This unique, innovative title has the worst graphics of all the Dreamcast imports we have tested, yet easily the most depth.
In the RPG-esque Seventh Cross, you begin as an amoeba in a prehistoric pond. Eat a few other things (without getting eaten in the process) and a couple of evolutionary steps later, you look a bit like a primitive fish. Now the fun begins . . . sort of.
By killing and eating other creatures, you build up reserves of calcium, protien, fiber and other necessities that you can use for more calculated evolution. Simply swim over to the monolith of evolution (thank you Stanley Kubrik) and play genetic lotto.
This may be the most fun part of the game. You are given a palette of six colors and a grid on which to draw. Depending on what sorts of patterns you draw, you are awarded a new body part – head, torso, arms, or legs. If you have enough calcium and other essential nutrients (don’t forget to eat your Wheaties), you can ‘equip’ your new body parts and climb the evolutionary ladder.
What should you draw to get these parts? Well, they don’t really tell you. Geometric patterns and mirrored images seem to work well, though you’ll have to be very creative if you want to see all the thousands of anatomical options available.

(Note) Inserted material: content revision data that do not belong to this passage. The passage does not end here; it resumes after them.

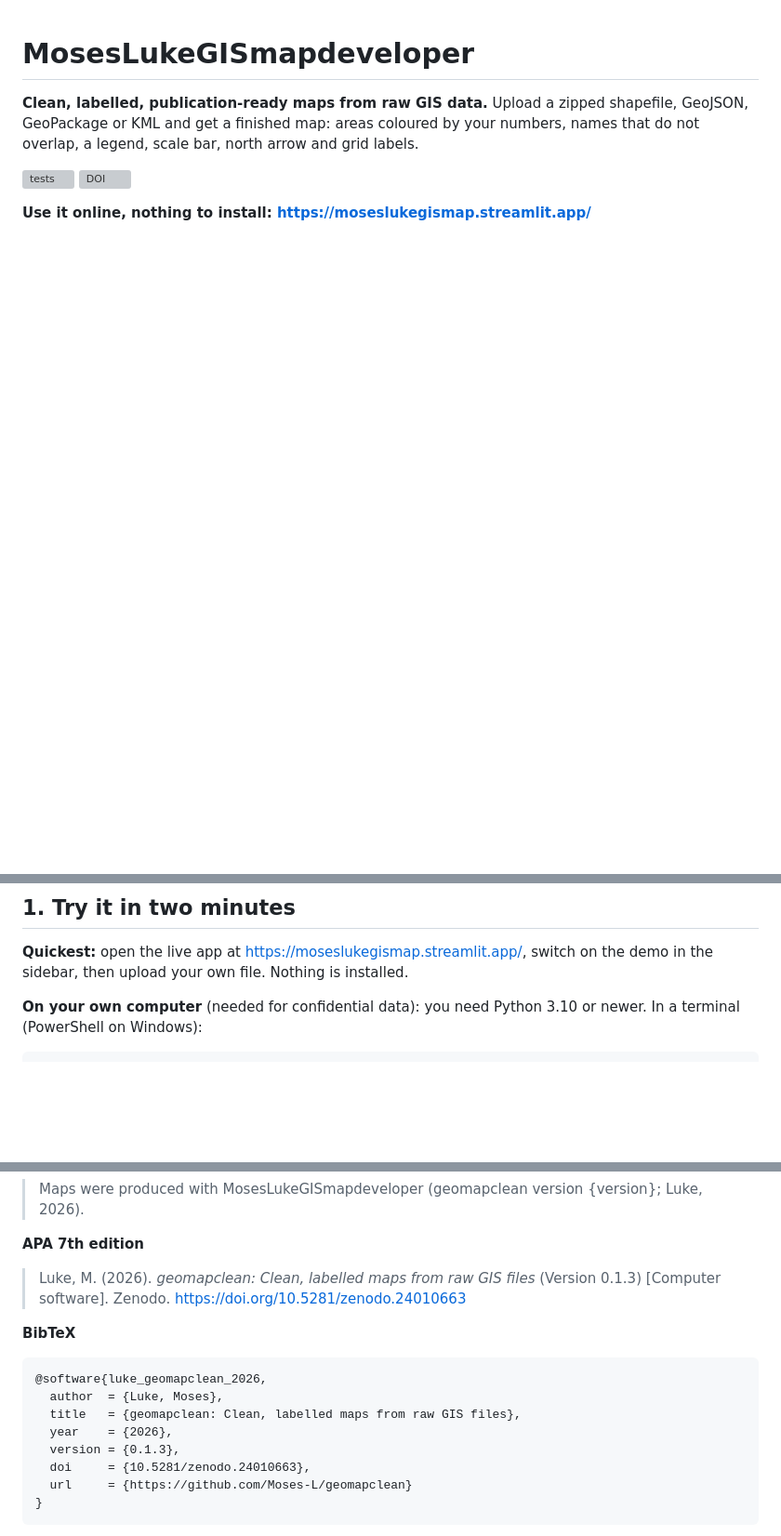
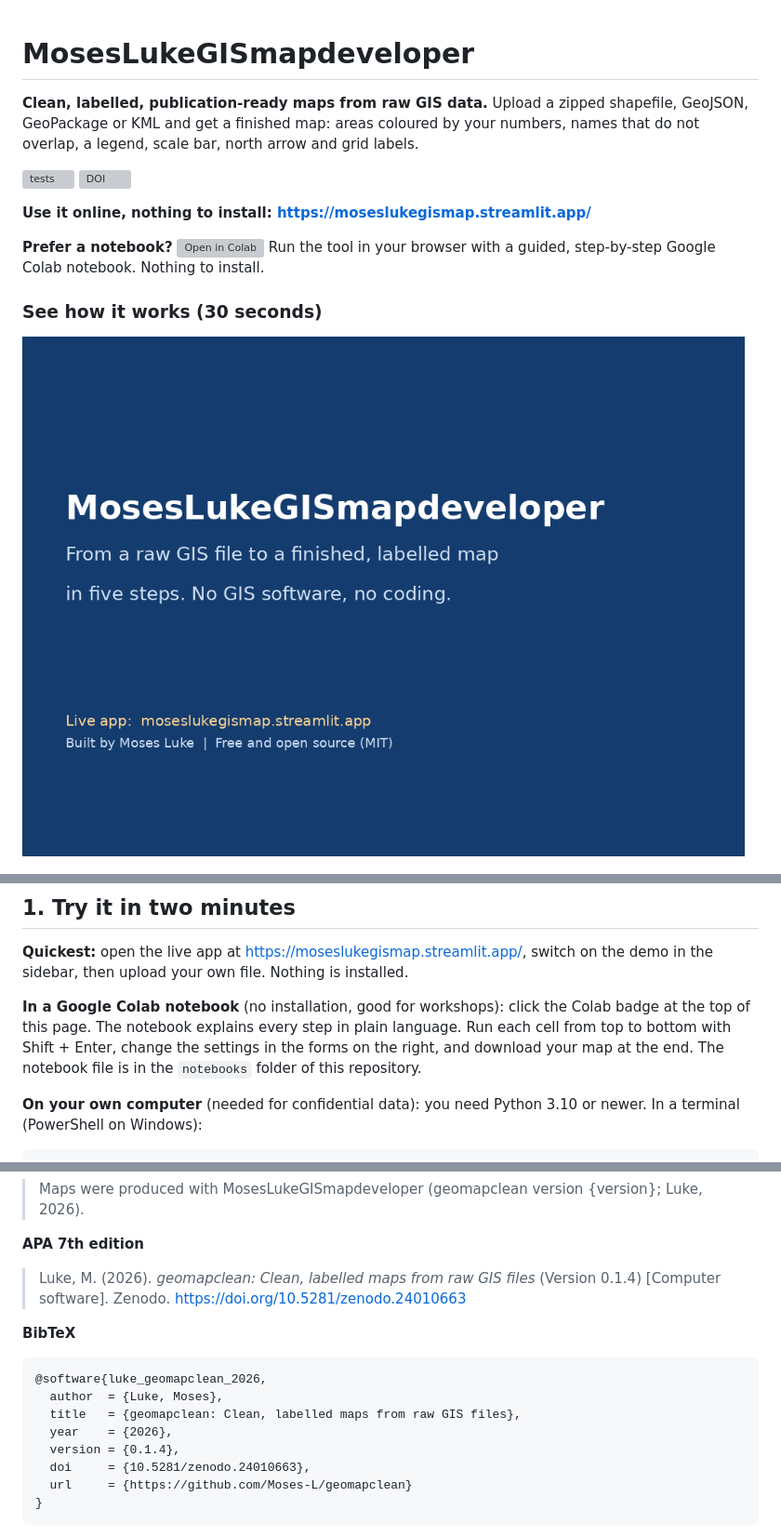
Before and after one commit to Moses-L/geomapclean, a Markdown page: README.md, 3 parts joined by grey strips. Shown at 93% size. GitHub-like rendering; pictures changed too: examples/walkthrough.gif (added); blank space fills up the shorter version; grey boxes are pictures that could not be loaded.

Commit message:
Release 0.1.4: Colab notebook and walkthrough GIF

```diff
--- a/README.md
+++ b/README.md
@@ -6,6 +6,12 @@
 [![DOI](https://zenodo.org/badge/DOI/10.5281/zenodo.24010663.svg)](https://doi.org/10.5281/zenodo.24010663)
 
 **Use it online, nothing to install: https://moseslukegismap.streamlit.app/**
+
+**Prefer a notebook?** [![Open in Colab](https://colab.research.google.com/assets/colab-badge.svg)](https://colab.research.google.com/github/Moses-L/geomapclean/blob/main/notebooks/geomapclean_colab.ipynb) Run the tool in your browser with a guided, step-by-step Google Colab notebook. Nothing to install.
+
+### See how it works (30 seconds)
+
+![Walkthrough: raw file to finished map in five steps](https://raw.githubusercontent.com/Moses-L/geomapclean/main/examples/walkthrough.gif)
 
 ![Nigeria geopolitical zones](https://raw.githubusercontent.com/Moses-L/geomapclean/main/examples/gallery_nigeria_zones.png)
 
@@ -31,6 +37,8 @@ Built by Moses Luke for researchers, epidemiologists and programme teams who hav
 ## 1. Try it in two minutes
 
 **Quickest:** open the live app at https://moseslukegismap.streamlit.app/, switch on the demo in the sidebar, then upload your own file. Nothing is installed.
+
+**In a Google Colab notebook** (no installation, good for workshops): click the Colab badge at the top of this page. The notebook explains every step in plain language. Run each cell from top to bottom with Shift + Enter, change the settings in the forms on the right, and download your map at the end. The notebook file is in the `notebooks` folder of this repository.
 
 **On your own computer** (needed for confidential data): you need Python 3.10 or newer. In a terminal (PowerShell on Windows):
 
@@ -365,7 +373,7 @@ If a map made with this tool appears in a paper, report, thesis or presentation,
 
 **APA 7th edition**
 
-> Luke, M. (2026). *geomapclean: Clean, labelled maps from raw GIS files* (Version 0.1.3) [Computer software]. Zenodo. https://doi.org/10.5281/zenodo.24010663
+> Luke, M. (2026). *geomapclean: Clean, labelled maps from raw GIS files* (Version 0.1.4) [Computer software]. Zenodo. https://doi.org/10.5281/zenodo.24010663
 
 **BibTeX**
 
@@ -374,7 +382,7 @@ If a map made with this tool appears in a paper, report, thesis or presentation,
   author  = {Luke, Moses},
   title   = {geomapclean: Clean, labelled maps from raw GIS files},
   year    = {2026},
-  version = {0.1.3},
+  version = {0.1.4},
   doi     = {10.5281/zenodo.24010663},
   url     = {https://github.com/Moses-L/geomapclean}
 }
```
Also changed, not shown: CHANGELOG.md (+5 -0 lines), 4 other files.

These new parts may also allow you to do new and interesting things. A new set of legs, for example, may allow you to swim faster, or even walk right out of that primordial pond and explore new areas where you can play eat-or-be-eaten with even more powerful critters. So you better have a new set of arms if you want to fight back.

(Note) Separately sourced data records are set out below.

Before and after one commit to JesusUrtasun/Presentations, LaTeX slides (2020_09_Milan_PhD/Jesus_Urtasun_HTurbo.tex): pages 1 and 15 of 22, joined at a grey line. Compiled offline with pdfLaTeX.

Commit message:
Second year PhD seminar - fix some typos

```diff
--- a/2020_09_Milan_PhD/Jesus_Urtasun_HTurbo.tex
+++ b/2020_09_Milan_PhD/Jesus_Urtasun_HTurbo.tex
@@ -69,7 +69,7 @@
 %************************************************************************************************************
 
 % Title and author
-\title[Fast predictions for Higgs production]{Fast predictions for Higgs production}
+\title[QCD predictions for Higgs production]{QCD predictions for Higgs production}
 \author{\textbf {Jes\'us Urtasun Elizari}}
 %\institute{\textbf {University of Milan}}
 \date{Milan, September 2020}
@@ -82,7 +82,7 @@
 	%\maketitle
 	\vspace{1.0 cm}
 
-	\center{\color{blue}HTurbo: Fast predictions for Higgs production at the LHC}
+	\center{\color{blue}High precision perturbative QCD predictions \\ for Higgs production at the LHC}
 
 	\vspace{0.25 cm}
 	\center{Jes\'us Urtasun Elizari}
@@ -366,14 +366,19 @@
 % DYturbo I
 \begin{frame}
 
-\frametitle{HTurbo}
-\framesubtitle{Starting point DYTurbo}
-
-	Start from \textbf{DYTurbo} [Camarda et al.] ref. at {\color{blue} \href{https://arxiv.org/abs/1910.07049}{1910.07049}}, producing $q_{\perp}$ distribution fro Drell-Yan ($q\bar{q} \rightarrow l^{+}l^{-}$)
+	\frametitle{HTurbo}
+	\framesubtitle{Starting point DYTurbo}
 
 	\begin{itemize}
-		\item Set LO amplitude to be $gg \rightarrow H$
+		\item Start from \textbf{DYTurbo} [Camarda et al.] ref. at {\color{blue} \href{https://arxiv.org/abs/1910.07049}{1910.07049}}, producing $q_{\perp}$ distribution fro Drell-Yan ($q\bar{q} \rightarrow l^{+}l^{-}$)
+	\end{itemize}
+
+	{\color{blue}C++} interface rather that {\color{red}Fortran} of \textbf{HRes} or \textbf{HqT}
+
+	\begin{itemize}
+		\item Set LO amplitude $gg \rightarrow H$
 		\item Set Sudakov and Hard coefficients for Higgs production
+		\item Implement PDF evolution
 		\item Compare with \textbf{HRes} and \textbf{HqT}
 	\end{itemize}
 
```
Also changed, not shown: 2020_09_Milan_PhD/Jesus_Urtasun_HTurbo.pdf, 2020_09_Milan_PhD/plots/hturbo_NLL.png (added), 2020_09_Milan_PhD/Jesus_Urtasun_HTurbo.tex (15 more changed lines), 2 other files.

Like most RPGs, certain parts work better when paired together. Do ‘laser horse’ legs work well with ‘blade crab’ arms and an ‘electric mullosk’ head? You’ll have to find out for yourself.
The combat is akin to the real time/turn based mish mash of Final Fantasy 7. You can attack with your arms or cast spells to wipe out your enemy, though the balance here is pretty weak. It is always immediately apparent whether you are going to be the victor or the lunch.

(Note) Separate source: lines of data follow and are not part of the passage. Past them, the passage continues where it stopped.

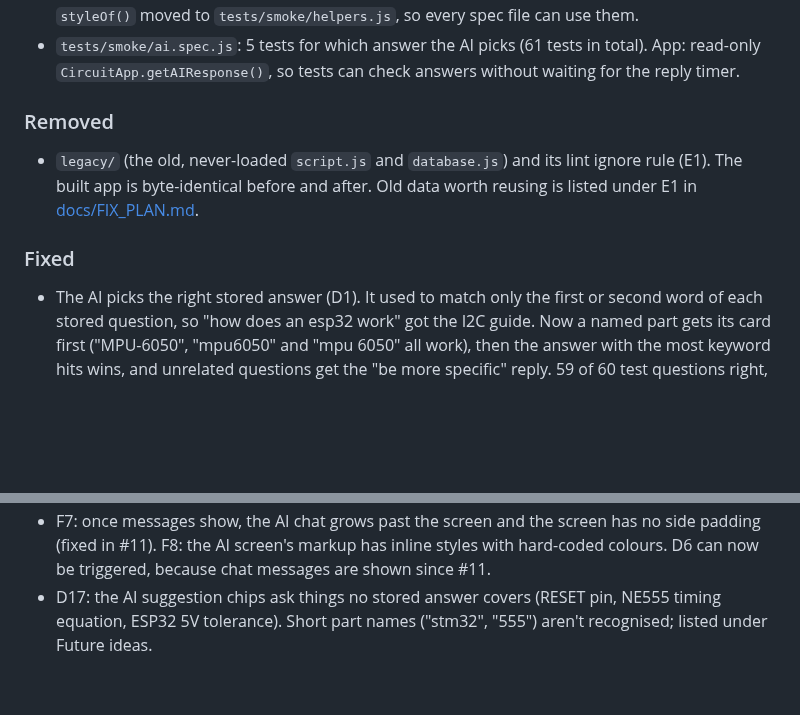
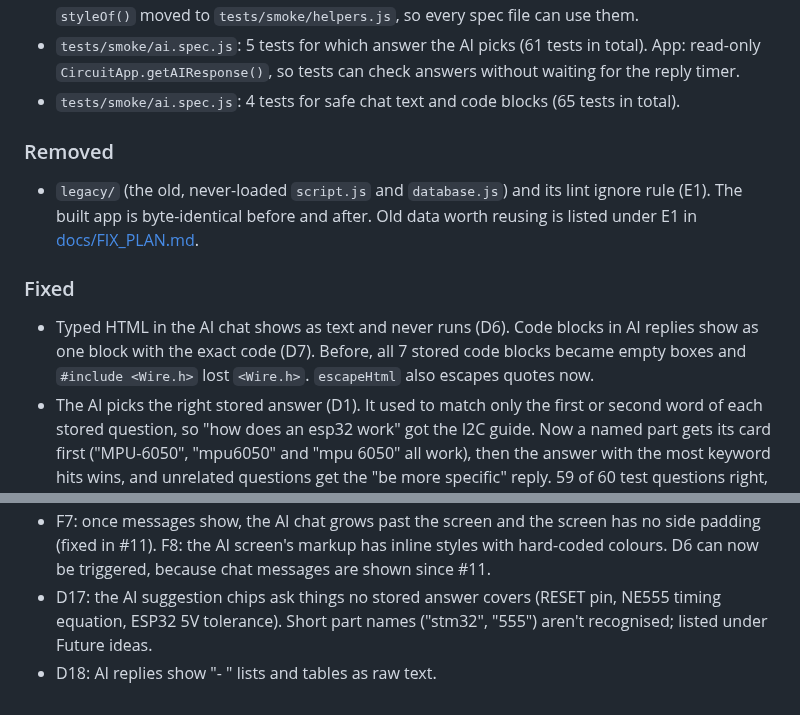
Before and after one commit to SharmaJi-1907/emb3d-circuit-lab, a Markdown page: CHANGELOG.md, 2 parts joined by grey strips. Rendered like a GitHub page; blank space fills up the shorter version.

Commit message:
docs: update changelog

```diff
--- a/CHANGELOG.md
+++ b/CHANGELOG.md
@@ -33,11 +33,13 @@ Format: [Keep a Changelog](https://keepachangelog.com/en/1.1.0/).
 - `tests/smoke/database.spec.js`: 6 tests for the Component Library in the Database screen (47 tests in total).
 - `tests/smoke/ai.spec.js`: 9 tests for the AI chat: sending by arrow icon, Enter, chips and the Datasheet's "Ask AI", the welcome message, layout and styles (56 tests in total). `knownBug()` and `styleOf()` moved to `tests/smoke/helpers.js`, so every spec file can use them.
 - `tests/smoke/ai.spec.js`: 5 tests for which answer the AI picks (61 tests in total). App: read-only `CircuitApp.getAIResponse()`, so tests can check answers without waiting for the reply timer.
+- `tests/smoke/ai.spec.js`: 4 tests for safe chat text and code blocks (65 tests in total).
 
 ### Removed
 - `legacy/` (the old, never-loaded `script.js` and `database.js`) and its lint ignore rule (E1). The built app is byte-identical before and after. Old data worth reusing is listed under E1 in [docs/FIX_PLAN.md](docs/FIX_PLAN.md).
 
 ### Fixed
+- Typed HTML in the AI chat shows as text and never runs (D6). Code blocks in AI replies show as one block with the exact code (D7). Before, all 7 stored code blocks became empty boxes and `#include <Wire.h>` lost `<Wire.h>`. `escapeHtml` also escapes quotes now.
 - The AI picks the right stored answer (D1). It used to match only the first or second word of each stored question, so "how does an esp32 work" got the I2C guide. Now a named part gets its card first ("MPU-6050", "mpu6050" and "mpu 6050" all work), then the answer with the most keyword hits wins, and unrelated questions get the "be more specific" reply. 59 of 60 test questions right, up from 19 of 34.
 - The AI Assistant chat works (B1–B3). The Send button (including its arrow icon), Enter, the suggestion chips and the Datasheet's "Ask AI" button show the question and the reply, and the welcome message stays. The leftover page-wide Send/Enter listeners are removed. Messages, the welcome message and the chips are styled (F6). The chat scrolls inside its box so the input stays on screen, and the screen has the same side padding as the others (F7).
 - The Database screen shows the Component Library (ADR 0002): category filter, compare mode, part cards with "View 3D" (C3, B8). Sorting by name, pin count or voltage now works, and the dropdown keeps the choice (D10).
@@ -63,3 +65,4 @@ Format: [Keep a Changelog](https://keepachangelog.com/en/1.1.0/).
 - D16: each visit to the 3D Viewer leaks graphics memory (old models are never freed).
 - F7: once messages show, the AI chat grows past the screen and the screen has no side padding (fixed in #11). F8: the AI screen's markup has inline styles with hard-coded colours. D6 can now be triggered, because chat messages are shown since #11.
 - D17: the AI suggestion chips ask things no stored answer covers (RESET pin, NE555 timing equation, ESP32 5V tolerance). Short part names ("stm32", "555") aren't recognised; listed under Future ideas.
+- D18: AI replies show "- " lists and tables as raw text.
```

The graphics, unfortunately, are pretty bland. While your body parts look good and move smoothly no matter what Mr. Potato Head setup you’ve combined them in, the environments are really boring. There are an amazingly low number of textures for the earth and rocks, which is about all you’ll ever see in this game. Also, this is the only game on the DC we’ve that had significant slowdown. Fight more than one opponent and get ready for some serious slo-mo. This is very surprising considering the power of the machine that they had to work with.
The other problem with Seventh Cross is that it gets boring fast. You really only do two things during the entire game: eat and evolve. Sure, you have to kill something first if you want to eat it, but this really isn’t much fun and the battles are never very close.
There are some great ideas in Seventh Cross, and a startling amount of depth in how you can design your donkey-fish-lizard. It’s a shame that the rest of the game doesn’t really measure up. This one probably won’t ever make it to the U.S. However, if there is ever a Seventh Cross 2 (Eighth Cross?), I would be very interested to try it out. This one almost made it out of the pond.